GUEST COMMENT Data-driven marketing: all in good time
Online retailers must struggle with a great irony – marketing technologies that identify users with buying intent and lead them to an eventual purchase can act as agents of delay, driving users away from a purchase.
In a study undertaken by Walmart that compared page load times to the likelihood of purchase, they found that a one second delay caused a 7% drop in conversions. This almost certainly mirrors conclusions from any online retail organisation – the longer it takes to make purchases, the fewer purchases a user is likely to make. Third-party site analytics tools, advertising pixels, and cookie syncing scripts can be a liability, particularly during times of increased traffic. Optimising page architecture can increase conversions and avoid catastrophe, but third-party servers are also under heavy loads. If these tools are required for page functionality, slow loads can be especially detrimental to the user experience. Even if latent tools don’t have an overt effect on a customer’s engagement, a failure to load in time can mean a failure to use data to target a user effectively in the future.
Site operators must attempt to determine to what degree these technologies contribute to the latency of their pages, but the relationship between data marketing technologies and page load speed isn’t always as intuitive as it seems. In fact, many sites manage their tags in a way that allows them to partner with a large number of marketing and analytics companies without suffering longer page load times.
We conducted a survey of the marketing activities and load times of 22 top UK retail sites, and compared the heaviest trafficked days of the Internet year (11/28-12/02) to the same five-day period one month before (10/31-11/04). The data shows wide and varying strategies for data collection and site optimisation, and it suggests equally varying success. (Note: the averages discussed in the following text refer to the entire 22 site study, while the graphs highlight the ten most relevant sites in that category.)
Unfortunately for some retailers, the removal of third-party code was not enough to overcome performance obstacles. Ryanair.com discarded 82 distinct partners during the busy weekend, but that did not translate into quicker overall page times for the whole site (sites were fractionally slower on average by 166ms).
Other sites enjoyed success that, on the surface, may seem surprising. Consider the web properties for department store John Lewis. Johnlewis.com added code from 48 distinct partners, but improved its page load time by 260ms. Similarly, debenhams.com improved site performance by an average of ½ second despite adding 19 new partners; and travelrepublic.co.uk added three new partners, but improved load times by nearly a full second.
Direct correlations do appear on certain sites.

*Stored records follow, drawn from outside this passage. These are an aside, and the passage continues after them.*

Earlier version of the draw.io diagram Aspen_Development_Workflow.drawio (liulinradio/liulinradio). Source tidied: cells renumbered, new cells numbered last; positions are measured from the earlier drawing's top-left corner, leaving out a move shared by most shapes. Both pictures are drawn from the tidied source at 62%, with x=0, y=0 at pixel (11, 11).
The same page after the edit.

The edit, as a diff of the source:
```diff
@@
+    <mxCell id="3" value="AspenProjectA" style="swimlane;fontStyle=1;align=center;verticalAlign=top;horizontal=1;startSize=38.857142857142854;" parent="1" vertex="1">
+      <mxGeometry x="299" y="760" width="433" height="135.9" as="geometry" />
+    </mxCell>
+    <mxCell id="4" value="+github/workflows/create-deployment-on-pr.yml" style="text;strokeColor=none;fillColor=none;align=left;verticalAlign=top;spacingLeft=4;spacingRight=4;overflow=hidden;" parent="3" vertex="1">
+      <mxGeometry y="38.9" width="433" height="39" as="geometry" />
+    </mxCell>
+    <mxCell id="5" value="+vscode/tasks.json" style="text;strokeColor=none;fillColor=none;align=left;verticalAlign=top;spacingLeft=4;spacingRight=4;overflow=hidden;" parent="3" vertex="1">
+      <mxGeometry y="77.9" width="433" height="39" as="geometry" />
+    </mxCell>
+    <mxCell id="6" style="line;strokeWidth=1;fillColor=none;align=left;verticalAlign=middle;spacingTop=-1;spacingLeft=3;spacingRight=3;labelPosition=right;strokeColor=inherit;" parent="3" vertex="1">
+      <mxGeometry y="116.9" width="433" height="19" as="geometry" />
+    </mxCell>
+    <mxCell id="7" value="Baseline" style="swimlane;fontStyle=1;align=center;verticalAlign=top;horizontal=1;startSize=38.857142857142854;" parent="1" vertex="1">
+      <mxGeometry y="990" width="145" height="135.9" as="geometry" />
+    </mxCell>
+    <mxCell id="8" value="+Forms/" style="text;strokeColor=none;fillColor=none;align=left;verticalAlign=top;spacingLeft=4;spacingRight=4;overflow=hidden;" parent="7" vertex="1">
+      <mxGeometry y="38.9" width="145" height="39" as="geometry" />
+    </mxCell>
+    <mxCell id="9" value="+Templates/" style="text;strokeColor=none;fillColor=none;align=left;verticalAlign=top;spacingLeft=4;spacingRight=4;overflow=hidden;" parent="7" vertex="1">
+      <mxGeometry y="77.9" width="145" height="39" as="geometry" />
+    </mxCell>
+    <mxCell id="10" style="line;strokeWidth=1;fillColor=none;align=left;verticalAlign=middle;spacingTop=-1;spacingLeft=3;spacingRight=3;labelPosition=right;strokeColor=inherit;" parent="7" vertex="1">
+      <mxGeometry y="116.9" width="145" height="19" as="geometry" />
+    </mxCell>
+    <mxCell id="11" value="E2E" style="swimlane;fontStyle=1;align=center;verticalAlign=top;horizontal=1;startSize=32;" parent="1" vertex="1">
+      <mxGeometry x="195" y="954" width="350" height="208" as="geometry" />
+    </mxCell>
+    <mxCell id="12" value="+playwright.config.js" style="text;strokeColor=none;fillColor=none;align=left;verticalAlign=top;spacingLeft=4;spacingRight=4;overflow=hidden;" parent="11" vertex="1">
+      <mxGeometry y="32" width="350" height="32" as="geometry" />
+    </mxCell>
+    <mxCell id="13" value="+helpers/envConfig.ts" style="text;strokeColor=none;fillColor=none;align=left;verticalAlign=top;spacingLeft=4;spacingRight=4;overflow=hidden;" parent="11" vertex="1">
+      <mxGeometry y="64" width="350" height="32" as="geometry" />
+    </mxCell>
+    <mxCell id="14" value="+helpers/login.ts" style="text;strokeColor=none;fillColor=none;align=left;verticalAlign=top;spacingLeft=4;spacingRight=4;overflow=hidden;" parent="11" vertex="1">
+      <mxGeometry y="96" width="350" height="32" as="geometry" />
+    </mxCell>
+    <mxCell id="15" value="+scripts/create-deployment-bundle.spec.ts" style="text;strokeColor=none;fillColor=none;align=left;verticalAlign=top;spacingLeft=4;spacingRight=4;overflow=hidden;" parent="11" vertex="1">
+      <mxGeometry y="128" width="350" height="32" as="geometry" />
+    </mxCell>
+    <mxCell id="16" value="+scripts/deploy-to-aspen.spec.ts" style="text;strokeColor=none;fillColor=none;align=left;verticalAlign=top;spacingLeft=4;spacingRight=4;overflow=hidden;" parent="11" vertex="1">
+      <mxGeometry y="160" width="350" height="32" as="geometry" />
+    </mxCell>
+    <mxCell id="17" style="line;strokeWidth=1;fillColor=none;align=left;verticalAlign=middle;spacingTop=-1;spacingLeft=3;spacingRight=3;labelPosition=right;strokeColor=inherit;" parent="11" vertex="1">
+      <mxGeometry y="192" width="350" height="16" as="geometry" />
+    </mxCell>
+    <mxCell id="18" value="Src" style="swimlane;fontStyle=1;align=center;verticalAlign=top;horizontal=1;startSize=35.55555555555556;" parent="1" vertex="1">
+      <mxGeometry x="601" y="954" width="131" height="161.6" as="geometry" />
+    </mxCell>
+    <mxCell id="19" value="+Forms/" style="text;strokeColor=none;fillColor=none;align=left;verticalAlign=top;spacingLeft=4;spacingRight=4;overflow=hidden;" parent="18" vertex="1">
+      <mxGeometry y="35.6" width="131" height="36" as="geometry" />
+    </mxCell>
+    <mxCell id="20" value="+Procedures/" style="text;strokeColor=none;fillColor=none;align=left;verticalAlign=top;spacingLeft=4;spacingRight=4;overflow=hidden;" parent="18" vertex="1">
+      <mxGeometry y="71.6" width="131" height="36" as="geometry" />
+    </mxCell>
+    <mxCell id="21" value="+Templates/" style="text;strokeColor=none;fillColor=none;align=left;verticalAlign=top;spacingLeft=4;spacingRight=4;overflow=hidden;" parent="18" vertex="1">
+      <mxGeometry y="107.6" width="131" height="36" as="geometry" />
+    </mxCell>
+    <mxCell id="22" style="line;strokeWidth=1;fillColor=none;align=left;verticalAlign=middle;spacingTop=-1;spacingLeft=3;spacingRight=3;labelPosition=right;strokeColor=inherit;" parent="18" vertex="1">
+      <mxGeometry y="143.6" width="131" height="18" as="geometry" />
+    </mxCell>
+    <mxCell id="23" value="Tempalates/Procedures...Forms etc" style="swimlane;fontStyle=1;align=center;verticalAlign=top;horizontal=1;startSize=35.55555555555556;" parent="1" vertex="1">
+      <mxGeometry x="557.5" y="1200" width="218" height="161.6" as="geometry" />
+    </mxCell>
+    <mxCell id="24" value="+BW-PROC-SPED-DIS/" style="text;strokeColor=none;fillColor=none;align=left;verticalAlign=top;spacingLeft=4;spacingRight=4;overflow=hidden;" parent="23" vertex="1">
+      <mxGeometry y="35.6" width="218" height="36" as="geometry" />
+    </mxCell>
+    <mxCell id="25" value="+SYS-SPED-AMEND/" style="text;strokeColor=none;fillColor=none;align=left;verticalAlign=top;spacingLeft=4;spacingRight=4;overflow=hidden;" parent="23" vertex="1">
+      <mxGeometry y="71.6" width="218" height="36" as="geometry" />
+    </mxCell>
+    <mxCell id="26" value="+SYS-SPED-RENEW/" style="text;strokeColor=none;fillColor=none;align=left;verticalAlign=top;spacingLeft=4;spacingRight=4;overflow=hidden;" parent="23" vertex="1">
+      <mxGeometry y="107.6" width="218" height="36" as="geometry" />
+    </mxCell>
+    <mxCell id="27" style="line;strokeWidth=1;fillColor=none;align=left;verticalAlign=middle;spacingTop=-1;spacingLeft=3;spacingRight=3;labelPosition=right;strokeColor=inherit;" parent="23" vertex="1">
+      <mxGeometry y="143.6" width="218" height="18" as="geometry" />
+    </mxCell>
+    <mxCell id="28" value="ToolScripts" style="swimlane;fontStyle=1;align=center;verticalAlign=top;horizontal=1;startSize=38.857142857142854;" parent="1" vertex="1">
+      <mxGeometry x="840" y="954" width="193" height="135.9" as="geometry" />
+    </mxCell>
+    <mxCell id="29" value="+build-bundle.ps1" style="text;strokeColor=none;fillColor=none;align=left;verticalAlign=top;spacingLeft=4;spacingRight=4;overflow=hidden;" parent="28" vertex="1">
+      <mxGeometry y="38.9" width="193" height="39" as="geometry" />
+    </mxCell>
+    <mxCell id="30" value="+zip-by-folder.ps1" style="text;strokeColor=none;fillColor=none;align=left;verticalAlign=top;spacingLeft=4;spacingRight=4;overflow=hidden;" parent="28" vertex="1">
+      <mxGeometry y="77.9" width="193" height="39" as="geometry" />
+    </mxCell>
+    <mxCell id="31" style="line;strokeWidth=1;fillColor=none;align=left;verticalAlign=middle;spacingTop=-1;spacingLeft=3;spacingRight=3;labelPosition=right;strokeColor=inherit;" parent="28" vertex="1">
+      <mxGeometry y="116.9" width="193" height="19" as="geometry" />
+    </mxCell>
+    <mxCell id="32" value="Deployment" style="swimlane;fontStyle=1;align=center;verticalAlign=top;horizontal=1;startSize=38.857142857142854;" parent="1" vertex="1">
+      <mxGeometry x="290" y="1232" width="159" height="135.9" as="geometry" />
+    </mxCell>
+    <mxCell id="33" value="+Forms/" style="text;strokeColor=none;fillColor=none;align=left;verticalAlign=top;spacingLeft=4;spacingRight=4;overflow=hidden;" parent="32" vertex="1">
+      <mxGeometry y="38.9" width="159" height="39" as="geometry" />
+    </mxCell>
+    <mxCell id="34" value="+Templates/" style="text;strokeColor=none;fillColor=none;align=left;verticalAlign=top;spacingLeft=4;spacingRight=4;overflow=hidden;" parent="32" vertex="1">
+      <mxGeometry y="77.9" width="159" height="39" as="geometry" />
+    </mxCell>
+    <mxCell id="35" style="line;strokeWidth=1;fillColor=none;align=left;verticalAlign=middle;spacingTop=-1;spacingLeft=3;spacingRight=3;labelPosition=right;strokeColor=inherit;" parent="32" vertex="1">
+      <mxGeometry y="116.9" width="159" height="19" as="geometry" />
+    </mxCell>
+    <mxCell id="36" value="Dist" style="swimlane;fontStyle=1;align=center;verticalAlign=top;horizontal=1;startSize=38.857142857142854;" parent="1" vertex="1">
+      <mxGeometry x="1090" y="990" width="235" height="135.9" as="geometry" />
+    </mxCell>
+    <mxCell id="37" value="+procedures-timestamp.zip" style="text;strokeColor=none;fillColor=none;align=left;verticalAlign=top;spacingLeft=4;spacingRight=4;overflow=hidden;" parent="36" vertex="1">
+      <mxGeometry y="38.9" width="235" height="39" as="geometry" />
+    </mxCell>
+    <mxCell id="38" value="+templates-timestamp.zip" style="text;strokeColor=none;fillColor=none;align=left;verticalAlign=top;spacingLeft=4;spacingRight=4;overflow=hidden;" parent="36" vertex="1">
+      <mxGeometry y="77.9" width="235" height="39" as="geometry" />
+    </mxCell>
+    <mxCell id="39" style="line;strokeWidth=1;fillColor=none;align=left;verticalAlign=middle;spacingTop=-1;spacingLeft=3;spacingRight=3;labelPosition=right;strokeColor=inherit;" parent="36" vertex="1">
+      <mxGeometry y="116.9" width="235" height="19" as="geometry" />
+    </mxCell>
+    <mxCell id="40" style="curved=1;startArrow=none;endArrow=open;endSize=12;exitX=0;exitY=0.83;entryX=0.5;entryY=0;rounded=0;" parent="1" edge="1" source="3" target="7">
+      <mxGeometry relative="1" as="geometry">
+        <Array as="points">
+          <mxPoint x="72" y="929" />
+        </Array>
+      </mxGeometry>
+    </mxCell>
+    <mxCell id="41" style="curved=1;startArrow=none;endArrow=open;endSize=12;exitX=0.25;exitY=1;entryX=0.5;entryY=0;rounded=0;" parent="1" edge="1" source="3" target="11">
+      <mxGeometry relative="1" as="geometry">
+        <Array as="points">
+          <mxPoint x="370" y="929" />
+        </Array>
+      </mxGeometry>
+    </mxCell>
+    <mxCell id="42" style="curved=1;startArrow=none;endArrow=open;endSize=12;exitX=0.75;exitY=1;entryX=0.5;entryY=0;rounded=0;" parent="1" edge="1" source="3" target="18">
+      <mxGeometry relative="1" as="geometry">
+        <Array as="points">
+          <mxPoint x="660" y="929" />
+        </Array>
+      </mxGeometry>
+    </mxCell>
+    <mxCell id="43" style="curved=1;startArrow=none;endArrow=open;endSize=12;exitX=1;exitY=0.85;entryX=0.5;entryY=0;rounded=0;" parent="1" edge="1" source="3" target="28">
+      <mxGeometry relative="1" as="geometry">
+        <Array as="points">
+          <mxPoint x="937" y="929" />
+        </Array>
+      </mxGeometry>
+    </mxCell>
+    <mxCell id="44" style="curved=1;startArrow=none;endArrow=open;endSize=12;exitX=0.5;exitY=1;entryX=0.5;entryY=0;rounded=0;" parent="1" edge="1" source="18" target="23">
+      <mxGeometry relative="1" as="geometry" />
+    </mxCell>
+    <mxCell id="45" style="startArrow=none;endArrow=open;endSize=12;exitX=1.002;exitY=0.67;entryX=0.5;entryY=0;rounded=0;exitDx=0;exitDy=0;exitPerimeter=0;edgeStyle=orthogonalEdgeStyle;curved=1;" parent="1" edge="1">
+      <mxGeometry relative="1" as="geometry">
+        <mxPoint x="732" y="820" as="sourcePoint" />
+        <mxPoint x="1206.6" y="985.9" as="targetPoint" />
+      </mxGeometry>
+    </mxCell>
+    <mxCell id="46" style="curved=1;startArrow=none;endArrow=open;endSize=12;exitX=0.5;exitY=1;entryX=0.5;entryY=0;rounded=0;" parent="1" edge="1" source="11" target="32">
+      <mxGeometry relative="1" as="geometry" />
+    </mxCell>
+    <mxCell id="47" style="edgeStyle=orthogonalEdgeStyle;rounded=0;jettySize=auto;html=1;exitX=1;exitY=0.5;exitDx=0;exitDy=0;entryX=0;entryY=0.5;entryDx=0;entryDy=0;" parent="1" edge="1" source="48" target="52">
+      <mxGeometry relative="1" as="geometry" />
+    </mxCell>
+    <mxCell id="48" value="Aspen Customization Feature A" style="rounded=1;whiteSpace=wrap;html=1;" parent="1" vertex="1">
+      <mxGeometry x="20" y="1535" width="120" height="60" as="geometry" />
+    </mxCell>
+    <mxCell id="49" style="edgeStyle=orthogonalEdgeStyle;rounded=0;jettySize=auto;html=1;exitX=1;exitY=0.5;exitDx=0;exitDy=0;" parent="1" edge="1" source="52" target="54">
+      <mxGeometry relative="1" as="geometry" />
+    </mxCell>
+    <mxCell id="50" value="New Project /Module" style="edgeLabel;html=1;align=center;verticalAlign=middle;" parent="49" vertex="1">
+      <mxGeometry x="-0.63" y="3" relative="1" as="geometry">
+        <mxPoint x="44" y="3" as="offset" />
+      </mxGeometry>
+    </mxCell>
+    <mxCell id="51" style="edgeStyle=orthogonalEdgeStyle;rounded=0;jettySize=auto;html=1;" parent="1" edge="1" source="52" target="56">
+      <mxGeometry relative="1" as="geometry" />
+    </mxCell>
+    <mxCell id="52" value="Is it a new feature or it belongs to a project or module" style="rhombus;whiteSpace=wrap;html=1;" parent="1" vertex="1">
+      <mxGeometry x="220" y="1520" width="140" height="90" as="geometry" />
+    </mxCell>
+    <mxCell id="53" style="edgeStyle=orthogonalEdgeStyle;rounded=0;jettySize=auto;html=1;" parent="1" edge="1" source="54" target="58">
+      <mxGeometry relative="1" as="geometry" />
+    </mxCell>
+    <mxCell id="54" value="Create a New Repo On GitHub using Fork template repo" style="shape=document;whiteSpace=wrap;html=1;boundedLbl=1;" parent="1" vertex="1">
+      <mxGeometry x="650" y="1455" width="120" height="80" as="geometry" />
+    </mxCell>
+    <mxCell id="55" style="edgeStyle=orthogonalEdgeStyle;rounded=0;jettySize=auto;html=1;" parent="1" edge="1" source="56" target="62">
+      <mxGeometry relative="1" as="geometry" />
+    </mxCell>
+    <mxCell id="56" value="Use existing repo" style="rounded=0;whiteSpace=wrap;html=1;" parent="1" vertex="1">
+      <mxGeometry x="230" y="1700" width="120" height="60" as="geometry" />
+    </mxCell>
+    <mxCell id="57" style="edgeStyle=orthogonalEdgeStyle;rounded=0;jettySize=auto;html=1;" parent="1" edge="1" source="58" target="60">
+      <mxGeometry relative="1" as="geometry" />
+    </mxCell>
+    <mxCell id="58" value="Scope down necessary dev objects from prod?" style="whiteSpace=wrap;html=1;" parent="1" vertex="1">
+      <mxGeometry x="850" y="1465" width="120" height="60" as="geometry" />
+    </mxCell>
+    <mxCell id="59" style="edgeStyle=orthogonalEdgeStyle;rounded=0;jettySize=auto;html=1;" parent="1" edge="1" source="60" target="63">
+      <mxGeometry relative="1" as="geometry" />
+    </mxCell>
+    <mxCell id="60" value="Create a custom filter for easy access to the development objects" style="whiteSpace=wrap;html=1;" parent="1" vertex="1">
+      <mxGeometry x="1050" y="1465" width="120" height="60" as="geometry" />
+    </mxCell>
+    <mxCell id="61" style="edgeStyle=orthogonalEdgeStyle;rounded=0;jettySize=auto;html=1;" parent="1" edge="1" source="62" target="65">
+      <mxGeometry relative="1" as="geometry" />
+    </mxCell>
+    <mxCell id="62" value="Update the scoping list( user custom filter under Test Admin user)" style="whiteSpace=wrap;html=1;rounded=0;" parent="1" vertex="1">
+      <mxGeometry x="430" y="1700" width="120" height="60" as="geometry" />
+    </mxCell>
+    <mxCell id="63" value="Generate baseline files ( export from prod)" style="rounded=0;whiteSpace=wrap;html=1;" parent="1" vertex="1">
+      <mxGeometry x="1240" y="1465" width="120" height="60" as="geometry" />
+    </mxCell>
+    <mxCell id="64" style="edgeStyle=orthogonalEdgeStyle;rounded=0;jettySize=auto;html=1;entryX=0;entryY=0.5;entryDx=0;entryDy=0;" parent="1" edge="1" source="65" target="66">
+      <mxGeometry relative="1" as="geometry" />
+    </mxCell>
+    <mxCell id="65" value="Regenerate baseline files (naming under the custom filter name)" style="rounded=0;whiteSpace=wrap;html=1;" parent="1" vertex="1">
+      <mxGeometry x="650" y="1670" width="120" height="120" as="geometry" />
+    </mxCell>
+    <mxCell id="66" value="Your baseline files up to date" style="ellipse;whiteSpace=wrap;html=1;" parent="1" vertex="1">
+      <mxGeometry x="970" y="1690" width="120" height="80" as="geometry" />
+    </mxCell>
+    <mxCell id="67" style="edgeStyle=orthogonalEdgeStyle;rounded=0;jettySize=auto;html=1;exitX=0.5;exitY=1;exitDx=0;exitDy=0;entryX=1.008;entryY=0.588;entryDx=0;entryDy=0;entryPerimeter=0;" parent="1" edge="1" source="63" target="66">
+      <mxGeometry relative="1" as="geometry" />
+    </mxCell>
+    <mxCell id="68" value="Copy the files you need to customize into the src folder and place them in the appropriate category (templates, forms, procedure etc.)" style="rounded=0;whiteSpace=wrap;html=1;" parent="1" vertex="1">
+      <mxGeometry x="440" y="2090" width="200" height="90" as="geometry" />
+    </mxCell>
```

Travelocity’s lastminute.com improved by three-quarters of a second in page latency, perhaps due to the removal of 13 marketing partners. Tesco launched code from only four new companies and saw a similarly modest increase in page load times (190ms). But these types of connections are far from the norm. The top 20 sites were actually faster over the heavy shopping weekend, clocking an average overall improvement of 198 milliseconds (about fifth of a second faster), but that improvement didn’t come by eschewing third-party marketing tools. On average, top retail sites added six data collection technologies each. So better performance is not a simple matter of direct marketing austerity.
Through the use of marketing technologies, sites can gain a very clear understanding of their audience – but they can also complicate and confuse the operation of their own site. Retailers, like all website operators, must also conduct internal analysis so they can properly identify their most sound practices.
Online retail giant Amazon
is notably successful at this is. Their site added 57 distinct partners when compared to the month before and those technologies were actually slightly slower to load on average. Amazon’s pages were slightly speedier overall, however, by a margin of 133 milliseconds, which was accomplished through particularly effective tag management. While scripts from 266 distinct partners were deployed across the domain throughout the weekend, relatively few are deployed on any given page view, and those are chosen via a sophisticated set of matching practices.
A retailer can judiciously choose which online marketing tools to deploy without automatically choosing to deploy fewer tools on the whole. Effective practices for measuring and monitoring the success of third-parties coupled with effective tag management can allow a site to reach a seemingly unattainable goal – aggressive adoption of partners to identify the right audience and lead them toward a purchase – but also give them a quick and seamless experience when they arrive.Andy Kahl is director, data analysis, at Evidon.